182). The unilateral suspension of labour laws by various Indian states has been violating the international mandate. It is a deep concern of the international arena that states are nullifying the onus of responsibility in the time of the pandemic. The six Indian states where extension of working hours are announced violates ILO convention COO1 on hours of work which was ratified in 1921. The worker's right is being eroded by suspending laws as fundamentals of ILO conventions have also been violated. The basic principles of the organization that cannot be withered under pandemic as labours are not a commodity, freedom of expression and association are essential to upholding sustained progress and poverty anywhere establish a danger to sustained prosperity everywhere[iii]. Thus the action of Indian state transgressing their commitments to ILO declarations as well as disrespected the ILO ‘Declaration on Fundamental Principles and Rights at Work and its Follow –up’ which is the core convention adopted in Geneva 18 June 1998 by the International Labour Conference at its Eighty-sixth Session. It is the responsibility of the government to ensure the fundamental obligations, The pandemic resulting in lockdown reduced the productive work task along with their family members in both organized and unorganized sector. Especially the workers working in the small sectors suffered a lot they were left walking hundreds of miles through highways, roads, rail tracks or even forests to reach their home even having enacted legislation to regulate such services and welfare namely Inter-State Migrant Workmen (Regulation of Employment and Conditions of Service Act 1979. Though after suspension revealing the responsibility the workers will trap into a situation where no legal remedy could reach. Apart from the ILO convention violation of principles of human is the contradiction of the UN agenda 2030 on sustainable development goals which is committed for India. Thus the suspension of labour laws during a pandemic is an act violating the fundamental principles of the Constitution of India and international mandates as well. The Ethical Trading initiative’s (ETI) base code which assures human rights as a leading alliance is also in violation.
Alternative Implementation and Conclusion
An alternative way to labour reform is needed to support the exigencies in the world pandemic which must not wither down the rights of labour. There is a need to strict for a policy that makes a balance between the rights of labour and interest of economy. The administrative policy must be made for the short term objective to deal with pandemic with the rigidity of regulation not make the system to be based on whims and fancies.

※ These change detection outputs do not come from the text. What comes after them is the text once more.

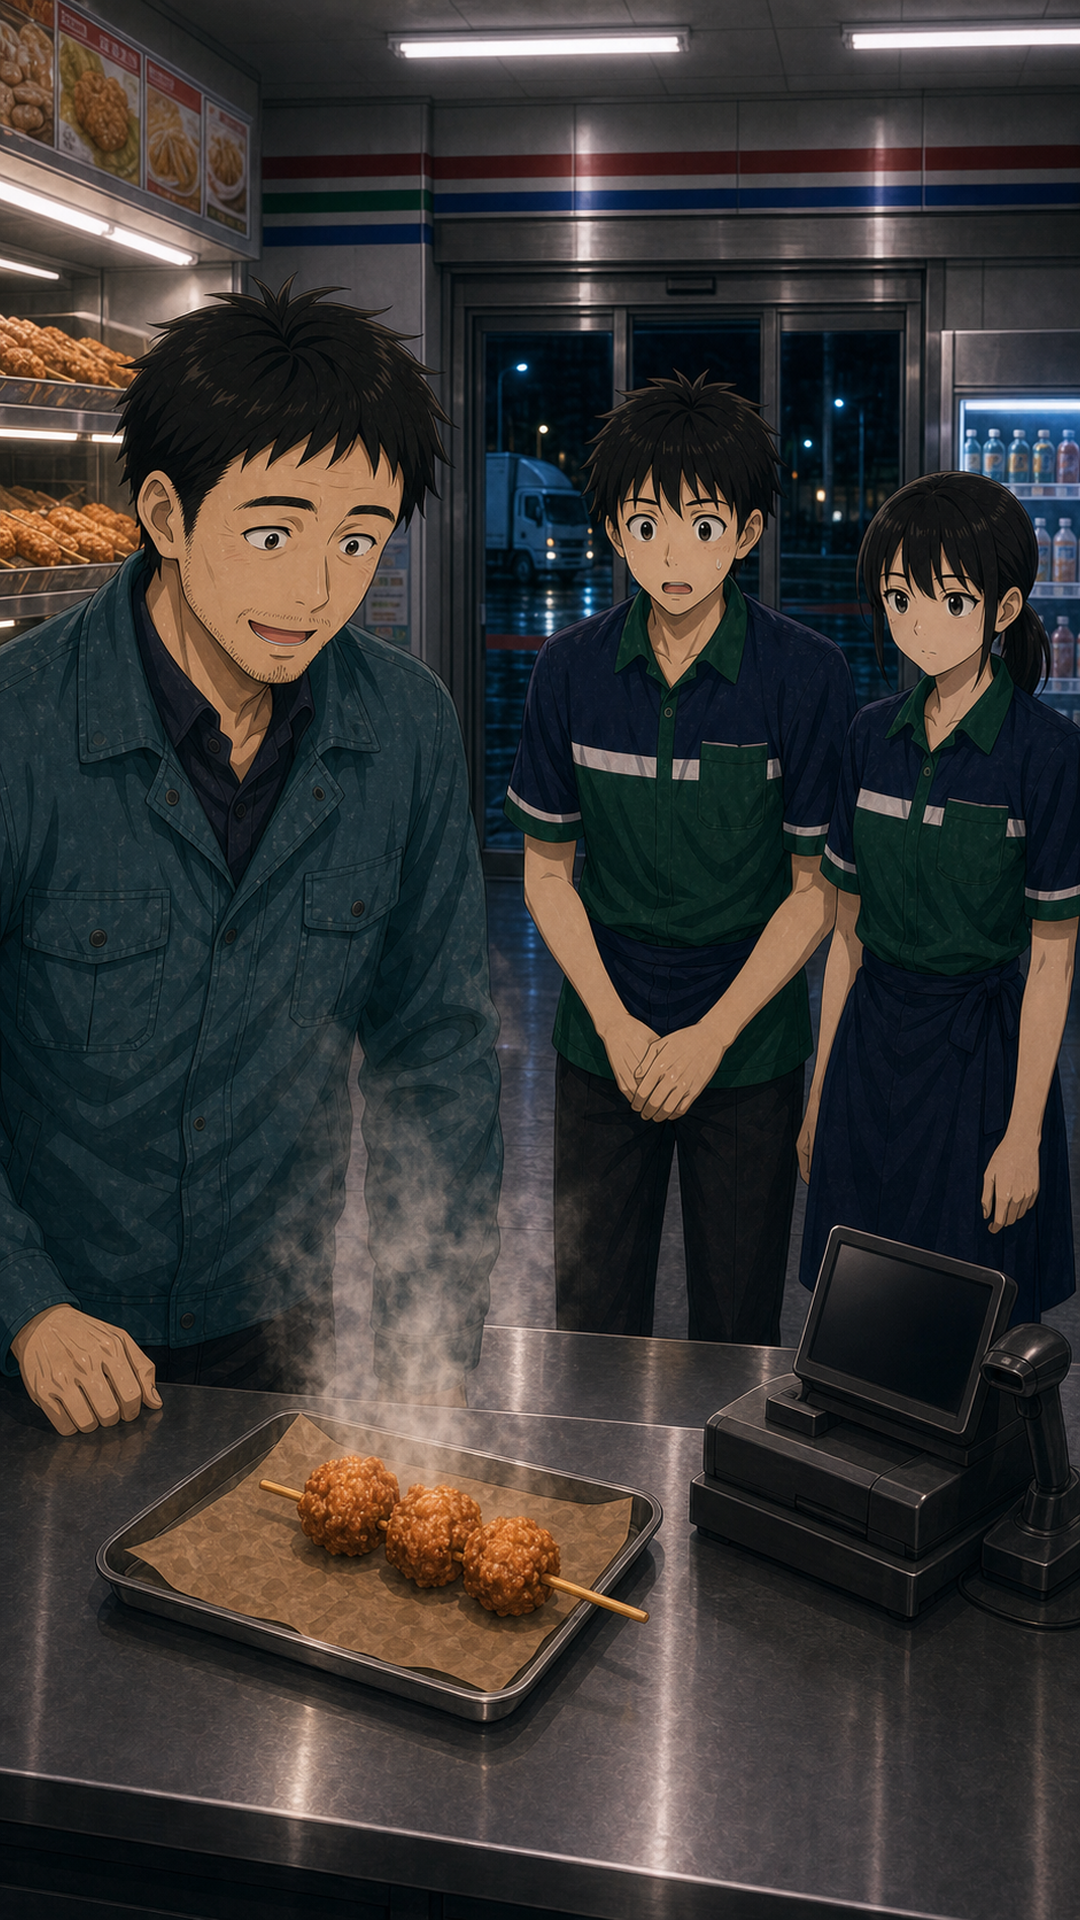
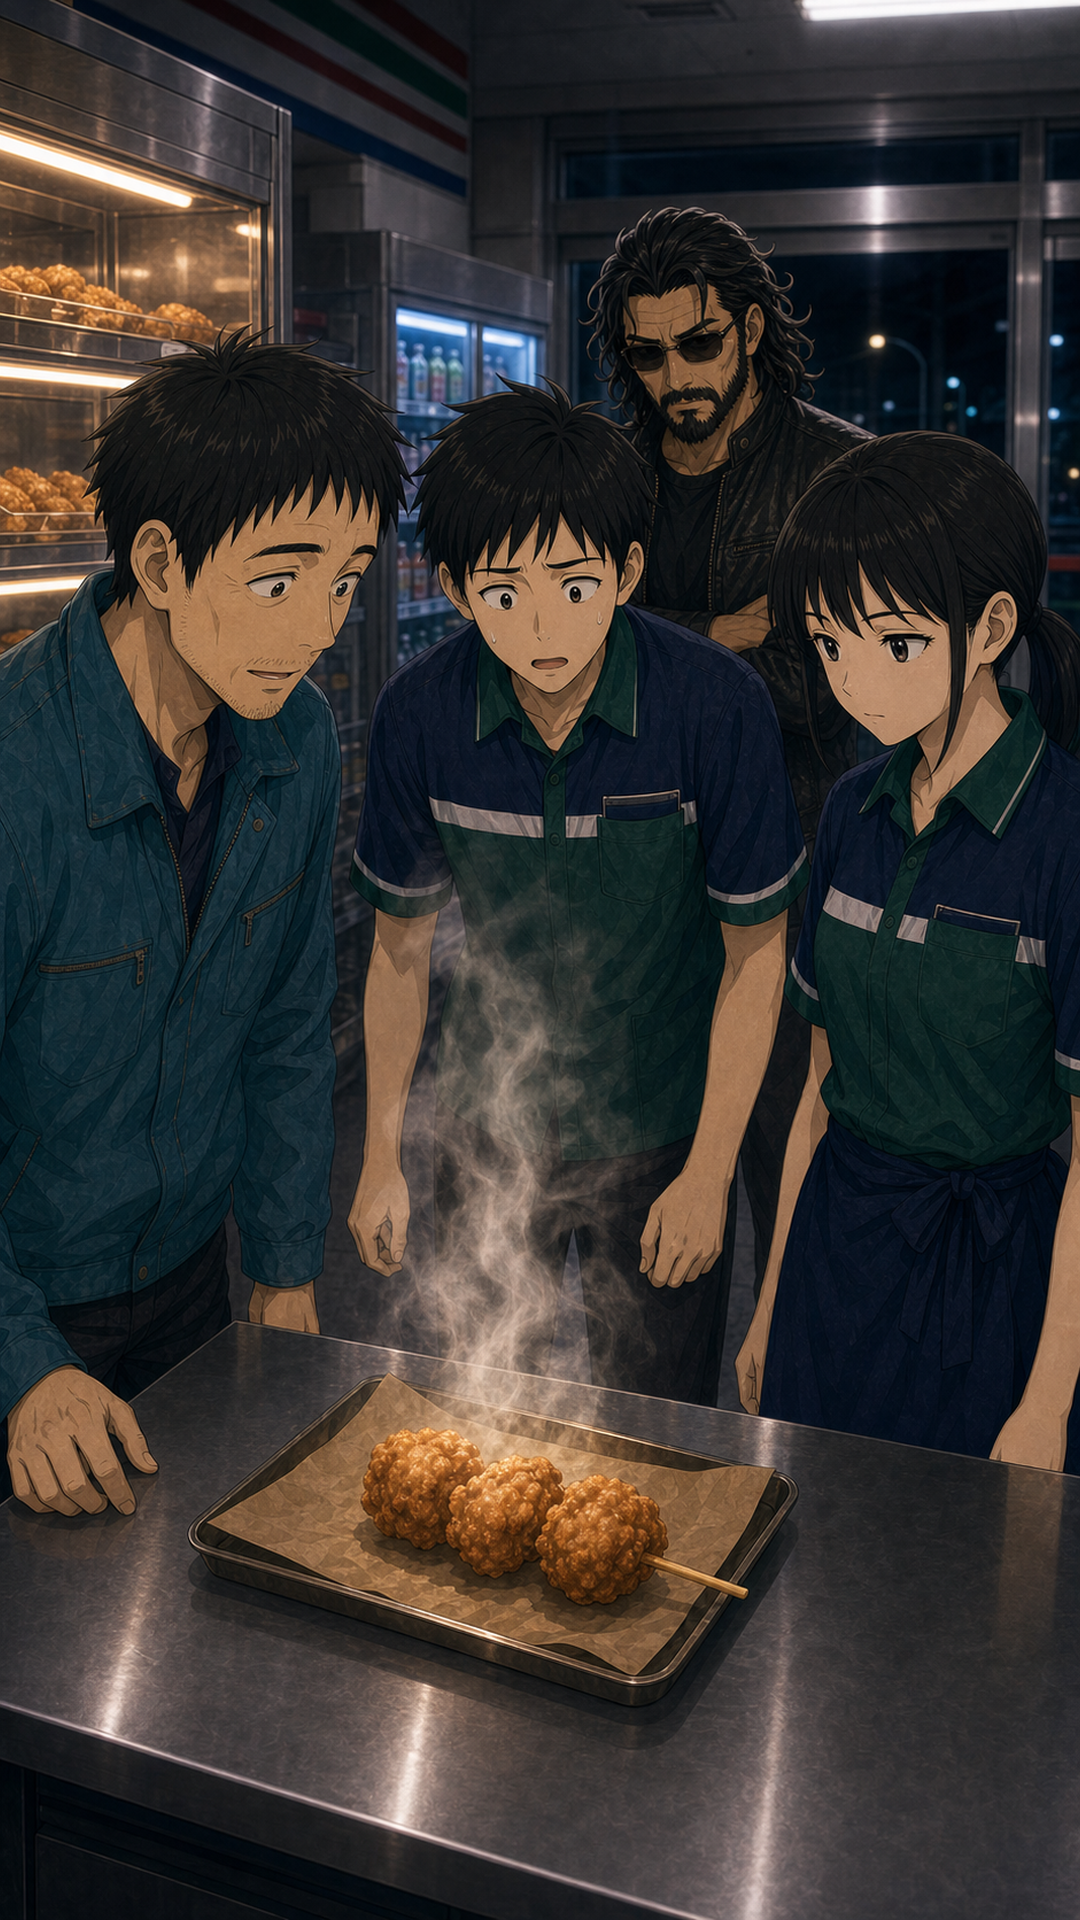
第4話終盤の唐揚げ数とレジ表示を修正

diff --git a/13th-register-kamishibai/assets/ep04_codex_image_prompts.md b/13th-register-kamishibai/assets/ep04_codex_image_prompts.md
@@ -161,3 +161,26 @@ vc07（ep04_vc07_v2.png）と同じ場面・同じ構図からの続き。参照
 - プロンプト:
 
 締めのナレーションカット。深夜のコンビニの日常に戻る、静かな店内の引き画。 9:16縦型ショート動画用。主要被写体は中央寄り、上端左右と下部30〜40%は字幕/UIセーフエリアとして重要情報を置かない。画像内に字幕、会話ウィンドウ、長文テキスト、実在ロゴ、ウォーターマークを描かない。現代日本の地方コンビニ、深夜、蛍光灯、2Dアニメイラスト、ビジュアルノベル風、セルルック、非写実。普通のコンビニ日常に小さな異常が混じるトーン。派手なSFホログラム、巨大装置、壁一面の機械、ロボットアームは禁止。
+## 2026-07-13 終盤レジ除去・唐揚げ個数固定 v2
+
+### vc12 2時28分・トラック運転手来店
+2時28分、トラック運転手が深夜のコンビニへ来店し、ホットスナックの唐揚げ棒を注文する場面。第十三レジは2時20分に消えているため絶対に描かない。通常POSやレジカウンターも描かず、入口側の構図にする。運転手は青緑のワークジャケットで固定。まだ唐揚げ棒は持っていない。
+
+### vc13 湯気がたくさん出て期待が高まる
+普通のコンビニ店内で、提供直後の唐揚げ棒から本物の湯気がたくさん立ち、トラック運転手が期待している場面。第十三レジも通常レジも描かない。唐揚げは提供直後なので、串に正確に3個。
+
+### vc14 ぬるくてがっかりする
+トラック運転手が最初の一口を食べ、ぬるくてがっかりしている場面。第十三レジも通常レジも描かない。唐揚げ棒は1個食べた後なので、串には正確に2個だけ残っている。
+
+### vc15 店内いっぱいのホログラム演出
+ぬるいと言われた後、店内いっぱいに炎のホログラム、黄金の湯気、肉汁、揚げ音の演出が広がる場面。第十三レジも通常レジも描かない。唐揚げ棒は1個食べた後なので実物は正確に2個だけ残っている。ホログラムは演出であり、実物の唐揚げ個数を増やさない。
+
+### vc16 温度がちょうど良くて喜ぶ
+トラック運転手が二口目を食べ、温度がちょうど良くて喜んでいる場面。第十三レジも通常レジも描かない。唐揚げ棒は二口目の後なので、串には正確に1個だけ残っている。2個や3個に戻さない。
+
+### vc17 普通レジからレシート自動印字
+第十三レジが消えた後、普通の低いPOSレジからレシートが勝手に印字される場面。タクミが驚いてレシートを見ている。第十三レジ、黒い背の高いセルフレジ、シアン顔、青LEDは絶対に描かない。レシートは普通POSの前面または下部のプリンタースロットから1本だけ出る。上からも下からも出さない。タクミは別の紙を持たない。
+
+### vc18 トラック運転手が喜んで帰る
+食べ終わったトラック運転手が、ごちそうさま、ありがとうという満足した表情でコンビニを出ていく場面。第十三レジも通常レジも描かない。運転手は唐揚げ棒を持っていない。もう食べ終わっている。
+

The international labour organization has also issued the guidelines regarding pandemic must be made in compliance with the domestic regulation. To regain the true potential it is important to go with myriads of incentives rather than suspending laws that may create the monopolistic approach. The government must aim to regulate business in activities to correct market failures as well as protection to the fragile workers.
D. Eisenhower stated that any political party which abolishes social security, eliminate labour laws and farm programs, would not hear it again. It is the said due to the vicious effect on the section of society which denies justice abruptly. By waiver of all the labour laws, the government has mended the situation very perilous. The act fails to pass the constitutionality test as it crosses the limit and is thus ultra vires due to violating fundamental rights along with having no accent from the President. The said act also removed all the onus of responsibilities which comply should have been complying with the international mandate for which India is ratified. It is important to uplift the welfare to the affected section and rolling back the policy.